1. Get information and advice
2. Connect with positive peer influences
3. Find adults who are understanding and kind in nature
4. Find Cultural safety i.e. A feeling of being able to express your own cultural beliefs without complaint or judgement. 
5. Find recreational activities ( Music, dance, games, sport)
6. A Community Bus service to and from the venue after dark.
7. Cafe' hot & cold beverages, food. (Affordable)
8. A comfortable environment where they feel safe to just chill out
9.  Have access to and instruction in; computers: internet, facebook, blogging, tweeting, Desk top publishing, assignment and homework tutoring. 
10.  Organize and conduct their own Social events
11. Access to a Professional Psychologist and links to other services they may need.
My Vision, is it yours???
I see the venue as a big warehouse style building, with a stage and music equipment and a large lounge area and internet cafe' as the focal points.
The venue needs to be open: from 5pm to midnight each evening and 11am to midnight Sat and Sundays: (Youth 13 and under must leave the centre by 9pm each evening:  Day time hours Monday to Friday young people should be working or studying, just as all members of the community are in these hours, those who are not, need to be in State and Federal Government funded programs)
A site manager/volunteer co-ordinator and two youth mentors would be paid work and all other positions would be training and volunteer positions. 
Because of our geographical situation in the Rockhampton Region two sub youth centres would also operate out of Mt Morgan and Yeppoon, using the same model.


Wednesday, 6 April 2011


I thank the Aboriginal ancestors for taking care of this place we call the Rockhampton Region: Darumbal, Gungaloo, and our neighbours Baili, Goorang Goorang,and the Gurangu people, I am so sorry that our development was tainted with your blood, I wish it was not, for perhaps then we could work together as friends rather than adversaries. I stand where your blood spilled on the ground and I cry for you.
I thank my ancestors for their hard work to create prosperity out of poverty and for developing a place where I can prosper. I stand where your blood spilled on the ground and I am in awe of you.
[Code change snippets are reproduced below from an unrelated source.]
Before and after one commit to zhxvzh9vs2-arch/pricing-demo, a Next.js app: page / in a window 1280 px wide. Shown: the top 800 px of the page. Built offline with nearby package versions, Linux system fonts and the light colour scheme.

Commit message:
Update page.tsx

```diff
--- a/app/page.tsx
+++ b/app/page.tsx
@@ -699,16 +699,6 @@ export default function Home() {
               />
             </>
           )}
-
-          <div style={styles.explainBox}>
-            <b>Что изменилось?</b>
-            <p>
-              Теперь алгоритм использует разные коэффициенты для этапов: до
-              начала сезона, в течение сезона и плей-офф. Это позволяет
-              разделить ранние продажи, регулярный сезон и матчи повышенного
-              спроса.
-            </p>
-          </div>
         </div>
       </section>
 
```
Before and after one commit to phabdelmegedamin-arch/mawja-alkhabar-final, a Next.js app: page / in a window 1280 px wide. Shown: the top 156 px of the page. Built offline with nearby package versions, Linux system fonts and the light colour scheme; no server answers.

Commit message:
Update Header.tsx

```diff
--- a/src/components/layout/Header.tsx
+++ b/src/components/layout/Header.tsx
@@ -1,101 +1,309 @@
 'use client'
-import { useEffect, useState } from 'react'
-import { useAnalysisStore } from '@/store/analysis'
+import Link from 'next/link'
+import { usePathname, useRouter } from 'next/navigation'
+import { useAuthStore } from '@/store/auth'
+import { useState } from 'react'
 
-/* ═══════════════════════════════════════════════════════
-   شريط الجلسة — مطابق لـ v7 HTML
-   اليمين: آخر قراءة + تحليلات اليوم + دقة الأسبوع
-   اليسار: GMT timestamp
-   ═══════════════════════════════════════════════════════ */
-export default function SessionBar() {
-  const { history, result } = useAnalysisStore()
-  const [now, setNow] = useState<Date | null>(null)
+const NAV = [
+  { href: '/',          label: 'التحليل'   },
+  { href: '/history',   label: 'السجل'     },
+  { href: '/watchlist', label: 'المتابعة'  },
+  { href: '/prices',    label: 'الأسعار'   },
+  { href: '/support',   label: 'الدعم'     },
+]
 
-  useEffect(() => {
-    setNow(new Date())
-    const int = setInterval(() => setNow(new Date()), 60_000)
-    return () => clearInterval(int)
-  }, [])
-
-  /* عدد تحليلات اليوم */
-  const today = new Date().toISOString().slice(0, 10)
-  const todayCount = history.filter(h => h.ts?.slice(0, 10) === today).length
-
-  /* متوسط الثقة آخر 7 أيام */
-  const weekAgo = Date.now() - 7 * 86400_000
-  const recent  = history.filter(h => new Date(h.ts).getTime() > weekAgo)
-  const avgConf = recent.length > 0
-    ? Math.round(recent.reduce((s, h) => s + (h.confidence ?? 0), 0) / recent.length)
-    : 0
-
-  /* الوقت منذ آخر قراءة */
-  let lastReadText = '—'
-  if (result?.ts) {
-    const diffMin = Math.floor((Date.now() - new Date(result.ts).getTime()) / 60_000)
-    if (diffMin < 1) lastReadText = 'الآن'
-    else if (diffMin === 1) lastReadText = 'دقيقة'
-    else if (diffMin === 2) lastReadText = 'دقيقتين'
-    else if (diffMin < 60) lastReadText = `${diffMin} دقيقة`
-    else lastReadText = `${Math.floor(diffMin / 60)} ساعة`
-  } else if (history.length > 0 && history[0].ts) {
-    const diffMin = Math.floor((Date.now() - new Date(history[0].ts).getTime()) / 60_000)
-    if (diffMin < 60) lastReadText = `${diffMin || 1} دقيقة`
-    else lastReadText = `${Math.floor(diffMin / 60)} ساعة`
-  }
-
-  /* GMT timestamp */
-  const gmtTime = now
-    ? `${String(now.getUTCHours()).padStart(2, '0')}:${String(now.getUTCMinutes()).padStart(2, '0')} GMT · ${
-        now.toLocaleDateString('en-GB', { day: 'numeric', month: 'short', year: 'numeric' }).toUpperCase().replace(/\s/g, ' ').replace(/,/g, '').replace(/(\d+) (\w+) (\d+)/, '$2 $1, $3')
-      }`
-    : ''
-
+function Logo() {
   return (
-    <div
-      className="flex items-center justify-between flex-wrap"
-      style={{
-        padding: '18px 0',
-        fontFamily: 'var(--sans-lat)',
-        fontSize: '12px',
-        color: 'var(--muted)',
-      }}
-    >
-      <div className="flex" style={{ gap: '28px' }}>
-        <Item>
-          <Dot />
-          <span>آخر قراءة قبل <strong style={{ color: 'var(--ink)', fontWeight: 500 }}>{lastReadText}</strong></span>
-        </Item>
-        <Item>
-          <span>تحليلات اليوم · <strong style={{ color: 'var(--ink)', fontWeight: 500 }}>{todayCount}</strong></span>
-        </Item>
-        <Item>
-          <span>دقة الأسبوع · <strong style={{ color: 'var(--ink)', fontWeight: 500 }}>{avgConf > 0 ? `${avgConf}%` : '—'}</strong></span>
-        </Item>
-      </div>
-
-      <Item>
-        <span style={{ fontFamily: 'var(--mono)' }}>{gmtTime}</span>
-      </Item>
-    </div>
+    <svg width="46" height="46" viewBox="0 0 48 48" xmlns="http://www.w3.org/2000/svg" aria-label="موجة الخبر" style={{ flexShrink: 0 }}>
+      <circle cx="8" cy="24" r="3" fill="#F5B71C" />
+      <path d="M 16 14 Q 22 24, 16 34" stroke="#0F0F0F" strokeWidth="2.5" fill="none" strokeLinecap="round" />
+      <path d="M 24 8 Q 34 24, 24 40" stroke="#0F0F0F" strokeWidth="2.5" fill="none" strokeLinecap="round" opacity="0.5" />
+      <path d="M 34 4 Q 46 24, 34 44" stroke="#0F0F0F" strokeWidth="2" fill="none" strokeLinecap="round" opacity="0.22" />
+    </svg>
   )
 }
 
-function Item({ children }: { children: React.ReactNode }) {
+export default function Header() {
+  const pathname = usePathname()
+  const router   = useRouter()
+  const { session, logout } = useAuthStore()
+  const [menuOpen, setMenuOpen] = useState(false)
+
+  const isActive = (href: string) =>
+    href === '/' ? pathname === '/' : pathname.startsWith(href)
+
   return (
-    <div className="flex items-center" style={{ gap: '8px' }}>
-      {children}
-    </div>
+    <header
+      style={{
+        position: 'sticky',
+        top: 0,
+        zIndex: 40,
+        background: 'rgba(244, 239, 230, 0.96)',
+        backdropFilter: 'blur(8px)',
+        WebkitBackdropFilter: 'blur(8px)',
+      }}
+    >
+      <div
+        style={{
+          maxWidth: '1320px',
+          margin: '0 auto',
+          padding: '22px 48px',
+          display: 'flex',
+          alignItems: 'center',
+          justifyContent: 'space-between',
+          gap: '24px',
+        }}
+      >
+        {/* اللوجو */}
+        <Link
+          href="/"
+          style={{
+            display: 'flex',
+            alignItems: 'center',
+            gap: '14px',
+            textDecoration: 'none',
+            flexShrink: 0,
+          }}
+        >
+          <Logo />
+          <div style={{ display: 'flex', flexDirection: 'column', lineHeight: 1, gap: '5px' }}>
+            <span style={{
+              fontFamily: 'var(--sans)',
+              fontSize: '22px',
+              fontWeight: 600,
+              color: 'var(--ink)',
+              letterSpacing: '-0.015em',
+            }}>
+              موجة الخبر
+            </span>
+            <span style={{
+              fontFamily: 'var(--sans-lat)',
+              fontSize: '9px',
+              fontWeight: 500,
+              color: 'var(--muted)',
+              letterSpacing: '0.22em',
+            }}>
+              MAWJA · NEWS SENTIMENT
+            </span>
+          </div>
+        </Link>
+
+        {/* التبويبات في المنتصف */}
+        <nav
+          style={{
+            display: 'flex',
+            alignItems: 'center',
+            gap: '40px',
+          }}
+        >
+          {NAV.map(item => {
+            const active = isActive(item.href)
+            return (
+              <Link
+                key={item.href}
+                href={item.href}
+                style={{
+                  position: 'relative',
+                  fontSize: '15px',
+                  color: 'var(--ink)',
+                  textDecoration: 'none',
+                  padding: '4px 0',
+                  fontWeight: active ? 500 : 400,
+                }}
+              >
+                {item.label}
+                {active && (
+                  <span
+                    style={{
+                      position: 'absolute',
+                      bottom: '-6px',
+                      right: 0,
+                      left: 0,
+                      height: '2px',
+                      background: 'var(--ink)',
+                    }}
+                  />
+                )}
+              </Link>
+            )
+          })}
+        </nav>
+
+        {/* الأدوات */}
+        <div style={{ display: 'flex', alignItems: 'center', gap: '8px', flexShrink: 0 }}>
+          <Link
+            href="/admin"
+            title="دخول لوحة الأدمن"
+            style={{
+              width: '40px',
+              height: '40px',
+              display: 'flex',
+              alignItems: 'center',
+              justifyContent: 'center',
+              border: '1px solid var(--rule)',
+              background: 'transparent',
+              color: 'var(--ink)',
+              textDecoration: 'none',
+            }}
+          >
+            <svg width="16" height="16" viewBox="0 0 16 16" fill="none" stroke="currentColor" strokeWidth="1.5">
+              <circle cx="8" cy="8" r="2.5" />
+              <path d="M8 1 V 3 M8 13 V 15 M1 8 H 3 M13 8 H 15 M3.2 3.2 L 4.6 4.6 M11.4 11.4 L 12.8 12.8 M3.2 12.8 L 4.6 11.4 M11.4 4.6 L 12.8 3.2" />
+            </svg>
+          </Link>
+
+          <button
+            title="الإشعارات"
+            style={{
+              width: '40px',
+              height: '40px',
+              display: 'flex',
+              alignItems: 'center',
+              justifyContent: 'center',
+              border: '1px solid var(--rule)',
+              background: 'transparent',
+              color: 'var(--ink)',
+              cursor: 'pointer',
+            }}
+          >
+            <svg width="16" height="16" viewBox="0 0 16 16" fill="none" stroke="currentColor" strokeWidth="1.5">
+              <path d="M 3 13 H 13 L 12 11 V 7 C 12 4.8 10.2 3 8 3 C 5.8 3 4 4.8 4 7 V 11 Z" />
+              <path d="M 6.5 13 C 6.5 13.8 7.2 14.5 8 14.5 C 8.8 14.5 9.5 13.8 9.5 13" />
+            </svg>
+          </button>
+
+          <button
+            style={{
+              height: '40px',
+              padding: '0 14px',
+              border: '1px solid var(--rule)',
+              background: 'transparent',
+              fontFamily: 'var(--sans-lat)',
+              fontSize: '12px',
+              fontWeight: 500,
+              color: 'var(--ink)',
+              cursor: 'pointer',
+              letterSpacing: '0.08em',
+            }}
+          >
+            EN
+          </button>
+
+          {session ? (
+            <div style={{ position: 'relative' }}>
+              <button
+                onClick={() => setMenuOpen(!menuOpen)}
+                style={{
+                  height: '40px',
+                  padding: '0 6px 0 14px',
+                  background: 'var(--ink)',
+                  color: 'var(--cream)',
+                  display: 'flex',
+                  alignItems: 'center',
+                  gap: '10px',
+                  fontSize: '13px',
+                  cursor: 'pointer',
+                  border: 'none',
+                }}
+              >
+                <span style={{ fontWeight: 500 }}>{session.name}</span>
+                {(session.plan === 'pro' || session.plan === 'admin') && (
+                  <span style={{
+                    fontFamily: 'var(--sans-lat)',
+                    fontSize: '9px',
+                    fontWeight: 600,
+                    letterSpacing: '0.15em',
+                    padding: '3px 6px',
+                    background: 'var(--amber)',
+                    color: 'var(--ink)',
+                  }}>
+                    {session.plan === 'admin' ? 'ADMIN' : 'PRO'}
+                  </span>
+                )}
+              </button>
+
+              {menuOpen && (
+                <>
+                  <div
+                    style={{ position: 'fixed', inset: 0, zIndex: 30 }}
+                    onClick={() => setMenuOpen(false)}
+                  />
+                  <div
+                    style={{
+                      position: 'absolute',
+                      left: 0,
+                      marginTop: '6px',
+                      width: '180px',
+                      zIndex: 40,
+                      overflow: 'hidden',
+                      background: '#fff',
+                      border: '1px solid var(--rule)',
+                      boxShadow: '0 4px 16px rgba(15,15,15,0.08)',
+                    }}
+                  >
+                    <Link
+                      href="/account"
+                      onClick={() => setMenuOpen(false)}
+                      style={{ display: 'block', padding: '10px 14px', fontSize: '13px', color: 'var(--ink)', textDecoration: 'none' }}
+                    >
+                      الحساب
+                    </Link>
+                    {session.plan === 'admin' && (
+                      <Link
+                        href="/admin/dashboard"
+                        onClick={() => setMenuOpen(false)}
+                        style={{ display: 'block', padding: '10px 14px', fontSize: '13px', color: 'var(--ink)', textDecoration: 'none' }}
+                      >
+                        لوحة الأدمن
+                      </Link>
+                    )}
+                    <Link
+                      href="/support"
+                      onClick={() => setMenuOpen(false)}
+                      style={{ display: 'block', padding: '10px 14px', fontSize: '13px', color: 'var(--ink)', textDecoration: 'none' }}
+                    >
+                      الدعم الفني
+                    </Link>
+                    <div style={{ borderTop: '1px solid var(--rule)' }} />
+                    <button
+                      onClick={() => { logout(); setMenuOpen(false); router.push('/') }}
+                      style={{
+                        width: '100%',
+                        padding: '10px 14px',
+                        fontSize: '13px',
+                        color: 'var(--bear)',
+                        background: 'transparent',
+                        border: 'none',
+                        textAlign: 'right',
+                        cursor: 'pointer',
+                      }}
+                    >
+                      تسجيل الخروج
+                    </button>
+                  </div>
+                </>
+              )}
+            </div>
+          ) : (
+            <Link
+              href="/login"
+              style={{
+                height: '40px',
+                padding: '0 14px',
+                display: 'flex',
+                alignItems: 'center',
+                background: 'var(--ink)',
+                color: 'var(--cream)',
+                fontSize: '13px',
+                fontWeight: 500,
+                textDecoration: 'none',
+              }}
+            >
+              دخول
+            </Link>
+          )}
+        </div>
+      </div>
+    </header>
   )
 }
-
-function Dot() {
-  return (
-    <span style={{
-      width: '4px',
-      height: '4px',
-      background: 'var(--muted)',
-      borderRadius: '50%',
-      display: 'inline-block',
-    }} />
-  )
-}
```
But this place does not belong to you and very soon it will no-longer belong to me, it belongs to our children and our Grandchildren and their children: Murri children, Migaloo children,  the children who are born to this country and the children who's families  come looking for a better life. Let us not be the generation that hands down to our children less than what we inherited.